The Red Dot award consists of three areas: product design («red dot award: product design»), communication Design («red dot award: communication design») and concept design («red dot award: design concept»).
The jury for Red Dot Design Award is composed of international experts and professionals in the field of design, maintaining the highest level and fairness and impartiality. A handfull of winners are choosen from the thousands of applications submitting to the contest each year. The winners are selected based on the degree of inovations, esthetic quality, emotional content, the functionality and practicality, efficiency, feasibility of the products. The applicants are divided into various categories: products for home and office, residential and bathrooms, lighting, furniture, fashionable accessories, watches, jewelry, computer novelties, gardening and sports equipment, car design, design in the field of medicine, communications and entertainment, and many more.
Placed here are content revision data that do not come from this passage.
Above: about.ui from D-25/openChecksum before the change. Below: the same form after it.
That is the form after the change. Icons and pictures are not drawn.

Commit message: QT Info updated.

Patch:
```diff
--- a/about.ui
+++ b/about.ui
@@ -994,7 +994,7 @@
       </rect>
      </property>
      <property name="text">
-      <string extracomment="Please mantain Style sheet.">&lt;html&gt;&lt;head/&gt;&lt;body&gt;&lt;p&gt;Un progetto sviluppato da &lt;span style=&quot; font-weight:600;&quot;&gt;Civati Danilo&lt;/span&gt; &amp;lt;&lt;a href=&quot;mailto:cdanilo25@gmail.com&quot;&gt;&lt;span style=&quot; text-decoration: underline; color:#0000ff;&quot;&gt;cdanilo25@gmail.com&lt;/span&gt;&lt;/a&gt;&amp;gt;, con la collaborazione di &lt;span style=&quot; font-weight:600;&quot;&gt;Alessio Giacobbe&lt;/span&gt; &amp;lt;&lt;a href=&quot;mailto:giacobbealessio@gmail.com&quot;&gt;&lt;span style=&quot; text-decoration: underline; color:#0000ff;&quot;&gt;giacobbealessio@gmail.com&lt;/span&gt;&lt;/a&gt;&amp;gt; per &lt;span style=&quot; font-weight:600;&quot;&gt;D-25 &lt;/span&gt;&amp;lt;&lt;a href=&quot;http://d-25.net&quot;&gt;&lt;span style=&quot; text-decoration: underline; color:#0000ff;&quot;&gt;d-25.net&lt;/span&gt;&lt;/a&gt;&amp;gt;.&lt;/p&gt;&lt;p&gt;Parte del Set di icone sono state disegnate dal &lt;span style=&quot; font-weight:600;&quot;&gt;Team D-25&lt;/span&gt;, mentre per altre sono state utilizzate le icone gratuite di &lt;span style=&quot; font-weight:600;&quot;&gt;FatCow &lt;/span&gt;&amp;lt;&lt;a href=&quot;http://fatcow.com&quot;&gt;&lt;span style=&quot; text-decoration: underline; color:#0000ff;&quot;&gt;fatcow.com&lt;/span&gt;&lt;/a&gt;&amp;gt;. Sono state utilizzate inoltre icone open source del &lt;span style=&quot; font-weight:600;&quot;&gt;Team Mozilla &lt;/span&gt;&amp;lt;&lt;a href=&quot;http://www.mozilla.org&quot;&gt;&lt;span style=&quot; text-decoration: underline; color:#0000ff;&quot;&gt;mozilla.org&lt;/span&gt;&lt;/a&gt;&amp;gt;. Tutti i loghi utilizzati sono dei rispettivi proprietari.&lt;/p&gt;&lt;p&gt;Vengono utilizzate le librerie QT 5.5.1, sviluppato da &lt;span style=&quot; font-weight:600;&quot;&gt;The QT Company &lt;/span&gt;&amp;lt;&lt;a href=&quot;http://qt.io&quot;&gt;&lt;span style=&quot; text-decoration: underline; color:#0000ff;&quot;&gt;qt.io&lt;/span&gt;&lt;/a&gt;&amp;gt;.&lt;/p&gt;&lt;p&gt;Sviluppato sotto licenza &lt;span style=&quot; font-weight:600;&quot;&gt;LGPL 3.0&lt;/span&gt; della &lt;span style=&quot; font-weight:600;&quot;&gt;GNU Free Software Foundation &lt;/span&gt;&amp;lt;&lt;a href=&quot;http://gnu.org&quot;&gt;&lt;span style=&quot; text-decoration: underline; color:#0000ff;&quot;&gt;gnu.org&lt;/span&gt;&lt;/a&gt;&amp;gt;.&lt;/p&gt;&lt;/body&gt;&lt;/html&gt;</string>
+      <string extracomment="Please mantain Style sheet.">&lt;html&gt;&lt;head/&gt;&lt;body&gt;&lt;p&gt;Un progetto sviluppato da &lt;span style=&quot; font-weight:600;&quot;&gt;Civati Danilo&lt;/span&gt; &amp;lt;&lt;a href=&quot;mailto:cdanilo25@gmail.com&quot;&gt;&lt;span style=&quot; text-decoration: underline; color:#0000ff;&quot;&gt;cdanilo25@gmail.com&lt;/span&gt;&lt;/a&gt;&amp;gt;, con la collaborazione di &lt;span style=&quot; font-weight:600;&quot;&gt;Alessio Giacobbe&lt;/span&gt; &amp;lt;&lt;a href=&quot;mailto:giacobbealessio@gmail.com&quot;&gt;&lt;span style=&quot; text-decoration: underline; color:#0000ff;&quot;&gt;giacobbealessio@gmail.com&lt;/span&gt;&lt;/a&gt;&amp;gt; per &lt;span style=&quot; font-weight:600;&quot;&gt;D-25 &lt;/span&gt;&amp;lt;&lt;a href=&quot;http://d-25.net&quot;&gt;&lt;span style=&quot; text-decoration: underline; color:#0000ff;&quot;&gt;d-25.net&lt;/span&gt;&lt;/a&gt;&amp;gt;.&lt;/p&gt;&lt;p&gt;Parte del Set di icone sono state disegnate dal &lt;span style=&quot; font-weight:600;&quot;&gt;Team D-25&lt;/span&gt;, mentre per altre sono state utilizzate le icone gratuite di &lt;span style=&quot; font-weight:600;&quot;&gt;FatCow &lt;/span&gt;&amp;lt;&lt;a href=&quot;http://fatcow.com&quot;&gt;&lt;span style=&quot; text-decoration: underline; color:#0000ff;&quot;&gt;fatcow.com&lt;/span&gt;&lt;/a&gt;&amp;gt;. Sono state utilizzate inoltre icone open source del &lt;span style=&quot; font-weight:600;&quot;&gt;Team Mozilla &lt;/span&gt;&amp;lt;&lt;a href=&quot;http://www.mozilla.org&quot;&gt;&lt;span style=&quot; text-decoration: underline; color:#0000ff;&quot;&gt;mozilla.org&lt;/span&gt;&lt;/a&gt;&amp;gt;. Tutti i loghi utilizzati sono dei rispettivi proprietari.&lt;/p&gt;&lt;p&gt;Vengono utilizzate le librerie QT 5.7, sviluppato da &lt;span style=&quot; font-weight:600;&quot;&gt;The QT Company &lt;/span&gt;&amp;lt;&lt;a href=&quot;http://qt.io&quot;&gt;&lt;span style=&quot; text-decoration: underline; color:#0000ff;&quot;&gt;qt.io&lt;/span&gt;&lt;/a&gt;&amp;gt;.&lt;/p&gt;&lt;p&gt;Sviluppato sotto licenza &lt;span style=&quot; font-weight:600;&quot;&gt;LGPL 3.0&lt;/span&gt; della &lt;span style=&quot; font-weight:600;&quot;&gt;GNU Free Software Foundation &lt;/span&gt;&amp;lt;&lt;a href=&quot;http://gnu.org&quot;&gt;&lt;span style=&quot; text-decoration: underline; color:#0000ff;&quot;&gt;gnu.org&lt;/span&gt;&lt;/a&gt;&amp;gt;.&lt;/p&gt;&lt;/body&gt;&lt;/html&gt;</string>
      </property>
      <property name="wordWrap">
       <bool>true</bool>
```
The SHTOX tumbler was entered into the tableware category.
Now the glass «SHTOX» is featured in an exhibition at the largest museum of design in the world - Museum of Design Red Dot. The Red Dot museum of design is located in a former coal mine copies Zeche Zollverein, a UNESCO world heritage site. The Museum's building was redesigned by the renowned architect Norman Forster.